While joining a professional society isn’t a requirement for biotechnologists, it’s an essential step in helping the industry progress. Check out the list of professional resources at the end of this article.

Professional Certification for Biotechnologists

Having professional certification serves several purposes. It shows employers that a job seeker is professionally committed to high-quality work and continuing education. In addition, since biotechnologist positions require laboratory work, having a standardized professional lab certification is an official way to show that one has the necessary skills for a job.

Biotechnologist certification may be required to work in some states, so job-seeking biotechnologists need to research before applying. Lastly, certification can provide continuing education or serve as a credential for leadership positions.

Since biotechnology workplaces range from manufacturing to agriculture, certifications vary widely.
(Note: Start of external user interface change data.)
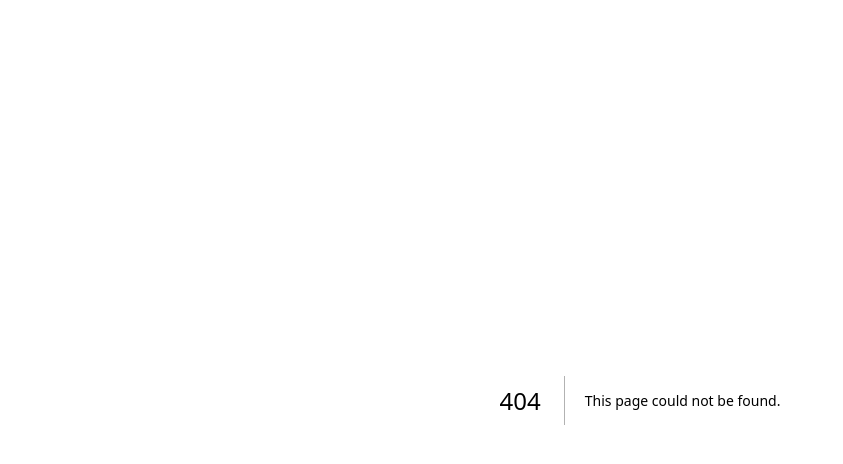
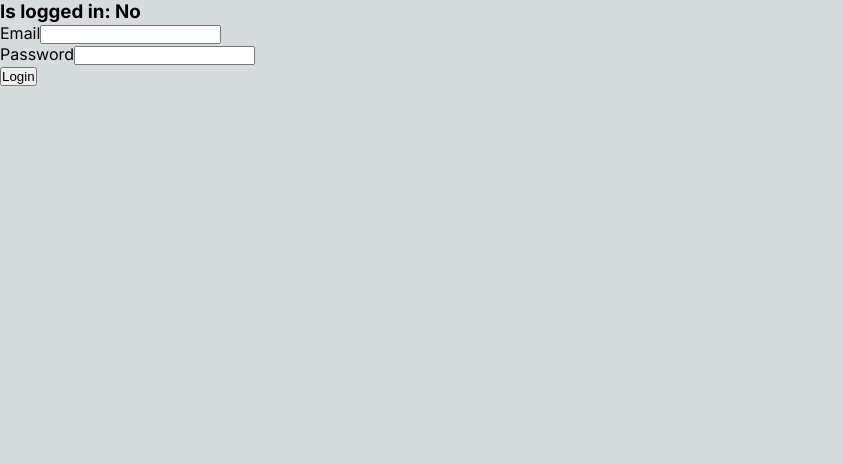
Before and after one commit to paulnicolet/iron-vision, a Next.js app: page /login in a window 1280 px wide. Before the commit this address had no page. Shown: the top 464 px of the page, without its empty margins (0-843 px from the left). Built offline with nearby package versions, Linux system fonts and the light colour scheme; no server answers.

Commit message:
Play around with login

```diff
--- /dev/null
+++ b/app/hooks/useGarminClient.ts
@@ -0,0 +1,119 @@
+import {
+  createCipheriv,
+  createDecipheriv,
+  createHash,
+  randomBytes,
+} from 'crypto';
+import { GarminConnect } from 'garmin-connect';
+import { IGarminTokens } from 'garmin-connect/dist/garmin/types';
+import { cookies } from 'next/headers';
+
+const COOKIE_NAME = 'iron-cookie';
+
+function getKey(secret: string): string {
+  return createHash('sha256')
+    .update(String(secret))
+    .digest('base64')
+    .substring(0, 32);
+}
+
+const encrypt = (secret: string, plaintext: string) => {
+  // create a random initialization vector
+  const iv = randomBytes(12).toString('base64');
+
+  // create a cipher object
+  const cipher = createCipheriv('aes-256-gcm', getKey(secret), iv);
+
+  // update the cipher object with the plaintext to encrypt
+  let ciphertext = cipher.update(plaintext, 'utf8', 'base64');
+
+  // finalize the encryption process
+  ciphertext += cipher.final('base64');
+
+  // retrieve the authentication tag for the encryption
+  const tag = cipher.getAuthTag();
+
+  return { ciphertext, iv, tag };
+};
+
+const decrypt = (
+  secret: string,
+  ciphertext: string,
+  iv: string,
+  tag: string
+) => {
+  // create a decipher object
+  const decipher = createDecipheriv('aes-256-gcm', getKey(secret), iv);
+
+  // set the authentication tag for the decipher object
+  decipher.setAuthTag(Buffer.from(tag, 'base64'));
+
+  // update the decipher object with the base64-encoded ciphertext
+  let plaintext = decipher.update(ciphertext, 'base64', 'utf8');
+
+  // finalize the decryption process
+  plaintext += decipher.final('utf8');
+
+  return plaintext;
+};
+
+function getTokensfromCookies(): IGarminTokens | null {
+  const cookieStore = cookies();
+  const cookie = cookieStore.get(COOKIE_NAME);
+  const value = cookie?.value;
+  if (!value) {
+    return null;
+  }
+
+  const { ciphertext, iv, tag } = JSON.parse(value);
+  return JSON.parse(decrypt(process.env.SECRET_KEY!, ciphertext, iv, tag));
+}
+
+function saveTokensToCookies(tokens: IGarminTokens) {
+  const cookieStore = cookies();
+
+  const plainText = JSON.stringify(tokens);
+  const encrypted = encrypt(process.env.SECRET_KEY!, plainText);
+
+  cookieStore.set(COOKIE_NAME, JSON.stringify(encrypted), {
+    httpOnly: true,
+    secure: true,
+    maxAge: 60 * 60 * 24 * 7, // One week
+    path: '/',
+  });
+}
+
+interface useGarminClientType {
+  isLoggedIn: () => boolean;
+  login: (username: string, password: string) => Promise<GarminConnect>;
+  getClient: () => GarminConnect | null;
+}
+
+export const useGarminClient = (): useGarminClientType => {
+  const isLoggedIn = () => {
+    return getClient() !== null;
+  };
+
+  const login = async (username: string, password: string) => {
+    const client = new GarminConnect({
+      username,
+      password,
+    });
+    await client.login();
+    saveTokensToCookies(client.exportToken());
+    return client;
+  };
+
+  const getClient = (): GarminConnect | null => {
+    const tokens = getTokensfromCookies();
+    if (!tokens) {
+      return null;
+    }
+
+    const client = new GarminConnect({ username: '', password: '' });
+    client.loadToken(tokens.oauth1, tokens.oauth2);
+    return client;
+  };
+
+  return { isLoggedIn, login, getClient };
+};
--- /dev/null
+++ b/app/login/action.ts
@@ -0,0 +1,19 @@
+'use server';
+
+import { redirect } from 'next/navigation';
+
+import { useGarminClient } from '../hooks/useGarminClient';
+
+export async function authenticate(formData: FormData) {
+  // eslint-disable-next-line react-hooks/rules-of-hooks
+  const { login } = useGarminClient();
+
+  const email = formData.get('email');
+  const password = formData.get('password');
+  if (!email || !password) {
+    return;
+  }
+
+  await login(email.toString(), password.toString());
+  redirect('/');
+}
--- /dev/null
+++ b/app/login/page.tsx
@@ -0,0 +1,26 @@
+import { useGarminClient } from '../hooks/useGarminClient';
+import { authenticate } from './action';
+
+export default function Login() {
+  const { isLoggedIn, login, getClient } = useGarminClient();
+
+  return (
+    <main>
+      <h3>Is logged in: {isLoggedIn() ? 'Yes' : 'No'}</h3>
+
+      <form action={authenticate}>
+        <div>
+          <label>Email</label>
+          <input name="email" type="text" required />
+        </div>
+
+        <div>
+          <label>Password</label>
+          <input name="password" type="password" required />
+        </div>
+
+        <button type="submit">Login</button>
+      </form>
+    </main>
+  );
+}
```
Also changed, not shown: app/page.tsx (+14 -1 lines), package.json (line endings or trailing spaces).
However, here are some certification programs for biotechnologists.

American Society for Clinical Pathology (ASCP) Board of Certification (BOC): This organization is the oldest and largest certification body for laboratory professionals, with over 600,000 people certified. Many biotechnology professionals offer many certifications and find the medical laboratory science (MLS) certification an ideal place to begin.

There are multiple routes to eligibility, and once an MLS has been earned, biotechnologists can prove their specialization knowledge by earning additional certificates in molecular and microbiology.
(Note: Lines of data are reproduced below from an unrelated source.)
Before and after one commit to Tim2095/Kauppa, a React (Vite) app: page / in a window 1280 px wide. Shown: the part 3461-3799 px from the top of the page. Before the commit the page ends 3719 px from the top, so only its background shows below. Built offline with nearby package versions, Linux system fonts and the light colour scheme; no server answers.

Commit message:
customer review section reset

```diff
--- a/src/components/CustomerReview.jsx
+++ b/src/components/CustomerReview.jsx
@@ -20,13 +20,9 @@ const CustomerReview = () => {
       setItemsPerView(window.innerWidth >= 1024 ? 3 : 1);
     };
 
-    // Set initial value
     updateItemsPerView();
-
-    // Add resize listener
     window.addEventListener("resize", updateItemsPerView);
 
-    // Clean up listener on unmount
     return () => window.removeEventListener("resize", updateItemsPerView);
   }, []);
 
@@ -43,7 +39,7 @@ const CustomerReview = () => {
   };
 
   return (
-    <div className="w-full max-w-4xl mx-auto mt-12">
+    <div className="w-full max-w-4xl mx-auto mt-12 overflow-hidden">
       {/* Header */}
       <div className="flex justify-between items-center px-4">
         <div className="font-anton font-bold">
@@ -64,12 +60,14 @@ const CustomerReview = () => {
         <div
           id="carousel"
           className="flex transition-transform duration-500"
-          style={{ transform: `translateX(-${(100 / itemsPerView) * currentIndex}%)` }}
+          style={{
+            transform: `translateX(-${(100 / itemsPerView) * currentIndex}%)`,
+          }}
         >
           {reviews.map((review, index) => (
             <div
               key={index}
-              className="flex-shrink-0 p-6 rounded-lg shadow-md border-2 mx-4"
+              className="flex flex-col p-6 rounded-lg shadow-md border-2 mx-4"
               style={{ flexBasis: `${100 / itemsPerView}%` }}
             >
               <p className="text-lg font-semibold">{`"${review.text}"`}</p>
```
Center for Professional Innovation and Education (CfPIE): CfPIE provides technical training for pharmaceutical biotech, medical device, and skin & cosmetics professionals. Offering more than 350 classes a year, CfPIE has 80 course titles to choose from.
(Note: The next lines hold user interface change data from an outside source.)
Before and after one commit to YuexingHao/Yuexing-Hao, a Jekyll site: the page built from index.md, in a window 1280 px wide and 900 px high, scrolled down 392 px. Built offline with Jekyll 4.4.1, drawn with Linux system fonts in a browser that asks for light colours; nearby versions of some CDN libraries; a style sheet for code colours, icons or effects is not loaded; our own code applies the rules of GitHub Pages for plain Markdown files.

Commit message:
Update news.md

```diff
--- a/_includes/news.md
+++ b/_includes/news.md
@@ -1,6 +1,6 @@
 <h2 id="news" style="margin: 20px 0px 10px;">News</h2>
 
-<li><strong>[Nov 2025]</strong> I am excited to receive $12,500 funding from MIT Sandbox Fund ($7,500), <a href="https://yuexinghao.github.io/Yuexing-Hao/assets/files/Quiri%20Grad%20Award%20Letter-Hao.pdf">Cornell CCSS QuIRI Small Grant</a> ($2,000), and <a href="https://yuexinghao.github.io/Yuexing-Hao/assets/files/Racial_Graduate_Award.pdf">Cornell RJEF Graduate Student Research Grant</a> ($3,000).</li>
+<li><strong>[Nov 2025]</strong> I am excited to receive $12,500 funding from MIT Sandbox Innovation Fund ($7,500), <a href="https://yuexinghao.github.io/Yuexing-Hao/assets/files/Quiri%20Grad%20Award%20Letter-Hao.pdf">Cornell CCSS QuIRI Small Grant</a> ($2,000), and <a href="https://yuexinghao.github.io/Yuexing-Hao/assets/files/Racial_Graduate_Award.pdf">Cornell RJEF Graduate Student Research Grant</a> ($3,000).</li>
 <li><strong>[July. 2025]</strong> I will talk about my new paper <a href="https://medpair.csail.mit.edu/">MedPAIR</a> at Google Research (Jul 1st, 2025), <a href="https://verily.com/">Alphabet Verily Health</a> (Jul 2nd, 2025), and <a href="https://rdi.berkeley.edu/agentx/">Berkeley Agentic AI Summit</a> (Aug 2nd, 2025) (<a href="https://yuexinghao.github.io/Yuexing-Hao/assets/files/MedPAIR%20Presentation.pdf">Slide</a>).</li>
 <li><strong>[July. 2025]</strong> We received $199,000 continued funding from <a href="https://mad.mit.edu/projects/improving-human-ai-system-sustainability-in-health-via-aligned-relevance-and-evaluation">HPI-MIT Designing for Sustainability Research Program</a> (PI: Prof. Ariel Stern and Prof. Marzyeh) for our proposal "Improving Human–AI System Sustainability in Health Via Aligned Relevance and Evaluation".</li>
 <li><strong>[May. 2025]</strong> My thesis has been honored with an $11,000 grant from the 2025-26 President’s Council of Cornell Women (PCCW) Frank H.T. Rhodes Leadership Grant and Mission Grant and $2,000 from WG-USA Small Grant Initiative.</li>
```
Aspiring professionals in these industries can take in-person or online classes and earn certifications such as Biopharmaceutical Development Certified Professional, Medical Device Compliance Professional, and Skin/Cosmetic Certified Professional.

Helpful Resources For Biotechnologists

Biotechnology is a constantly evolving and relevant field. If you want to listen in on high-level biotechnology conversations and learn how it applies to today’s world, check out some resources below.

Matt Zbrog
Matt Zbrog Writer

Matt Zbrog is a writer and researcher from Southern California. Since 2018, he’s written extensively about emerging topics in medical technology, particularly the modernization of the medical laboratory and the network effects of both health data management and health IT. In consultation with professors, practitioners, and professional associations, his writing and research are focused on learning from those who know the subject best. For, he’s interviewed leaders and subject matter experts at the American Health Information Management Association (AHIMA), the American Society of Clinical Pathology (ASCP), and the Department of Health and Human Services (HHS).